We thrive on good discussions. There’s nothing as stimulating as a debate about an element of the craft of writing. As workshop participants, we’re encouraged to talk about these elements of craft with passion and tact.
As witness to and leader of nearly 200 workshop meetings, I’ve figured out a few things that help discussions flow. Our discussions are usually stellar, but, since we’re always trying to improve ourselves and our writing, I’d like to offer these six suggestions for improving our discussions as well.
1. Talk to each other, not the writer.
It’s tempting to talk to the writer, but don’t. The writer can’t respond, so when you address your comments to the writer, you’re creating a one-sided conversation. Talk to the other workshop participants. Better yet, see #2.
2. Ask questions.
This opens the floor for a debate. For example, if you say, “I think the use of the word lamb gave the poem a religious/Christian undertone. Did anyone else think that?” Workshop members now have a chance to weigh in.
3. Challenge each other to dig deeper.
If someone says something you don’t quite understand, ask him/her to clarify. Sometimes a simple “What do you mean by that?” will expose assumptions about a text—and this kind of stuff is very helpful to writers.
4. Do not give a laundry list of your responses.
You’ve read the story/essay/poem and written a ton of comments. Great! Do not feel compelled to read them all aloud. Use one at a time. If you recite a list, nobody will listen.
5. Focus on elements of craft, not line edits.
Most of the time, line edits aren’t fun to talk about. When you discuss line edits, you run the risk of rewriting the piece for the author, and that’s not what we’ve gathered here to do. It’s usually better to talk about character development, plot, setting, dialogue, and, in the case of poetry, meter, rhythm, rhyme, form, and sound.
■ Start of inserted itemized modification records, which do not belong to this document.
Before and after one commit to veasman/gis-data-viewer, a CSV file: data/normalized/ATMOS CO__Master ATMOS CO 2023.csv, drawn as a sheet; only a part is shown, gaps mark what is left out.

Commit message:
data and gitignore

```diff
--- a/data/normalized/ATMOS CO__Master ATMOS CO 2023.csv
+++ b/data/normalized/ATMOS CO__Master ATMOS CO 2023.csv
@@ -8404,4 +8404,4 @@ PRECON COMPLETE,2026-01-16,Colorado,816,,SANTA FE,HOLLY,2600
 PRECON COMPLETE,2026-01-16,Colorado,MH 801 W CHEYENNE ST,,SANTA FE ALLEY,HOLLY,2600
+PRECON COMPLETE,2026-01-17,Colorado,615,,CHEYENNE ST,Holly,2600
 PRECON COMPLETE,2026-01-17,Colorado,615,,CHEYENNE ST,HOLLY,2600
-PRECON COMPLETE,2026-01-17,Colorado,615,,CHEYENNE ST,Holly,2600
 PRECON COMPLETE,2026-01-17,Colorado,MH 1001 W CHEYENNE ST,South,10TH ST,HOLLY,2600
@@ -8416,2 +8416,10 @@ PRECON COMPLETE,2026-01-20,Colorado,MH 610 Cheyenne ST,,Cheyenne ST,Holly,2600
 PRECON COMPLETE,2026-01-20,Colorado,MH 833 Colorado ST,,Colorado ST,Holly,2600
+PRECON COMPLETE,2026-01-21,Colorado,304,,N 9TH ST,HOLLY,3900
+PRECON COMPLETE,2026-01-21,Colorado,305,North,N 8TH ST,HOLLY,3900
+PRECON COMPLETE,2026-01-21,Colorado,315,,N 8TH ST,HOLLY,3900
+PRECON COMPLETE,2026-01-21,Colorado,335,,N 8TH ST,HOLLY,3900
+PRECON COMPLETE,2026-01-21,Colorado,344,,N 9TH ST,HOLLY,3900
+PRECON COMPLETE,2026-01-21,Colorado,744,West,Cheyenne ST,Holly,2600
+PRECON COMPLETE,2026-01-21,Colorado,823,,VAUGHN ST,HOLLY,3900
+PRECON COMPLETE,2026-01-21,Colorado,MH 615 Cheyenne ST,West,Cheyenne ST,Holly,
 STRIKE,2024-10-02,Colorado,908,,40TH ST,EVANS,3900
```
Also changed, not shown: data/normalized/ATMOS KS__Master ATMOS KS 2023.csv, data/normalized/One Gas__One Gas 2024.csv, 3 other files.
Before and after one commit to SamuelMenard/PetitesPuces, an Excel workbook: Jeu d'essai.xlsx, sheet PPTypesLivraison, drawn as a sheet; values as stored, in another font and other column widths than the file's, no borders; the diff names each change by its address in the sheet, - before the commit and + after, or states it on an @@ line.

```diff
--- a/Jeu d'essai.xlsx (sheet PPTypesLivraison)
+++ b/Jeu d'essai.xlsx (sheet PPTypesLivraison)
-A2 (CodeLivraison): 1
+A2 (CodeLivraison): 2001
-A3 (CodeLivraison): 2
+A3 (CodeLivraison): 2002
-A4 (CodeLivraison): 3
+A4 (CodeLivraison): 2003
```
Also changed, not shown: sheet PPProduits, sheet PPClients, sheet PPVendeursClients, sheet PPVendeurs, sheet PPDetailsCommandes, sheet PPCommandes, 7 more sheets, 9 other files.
It’s not as easy as you think. If you’re too busy thinking about the next thing you want to say, you won’t listen. And if you’re not listening, you’re not going to ask questions or challenge the speaker or move the conversation forward. So here’s a tip: Write down the thoughts that occur to you during the discussion and save them for a moment when the conversation naturally pauses. At the very least, you’ve written it down for the author—the only person who really needs to hear it.
I’d love to hear from you about your techniques for good discussions. How should we talk about writing in the context of a writing workshop? Join the discussion on our Facebook page.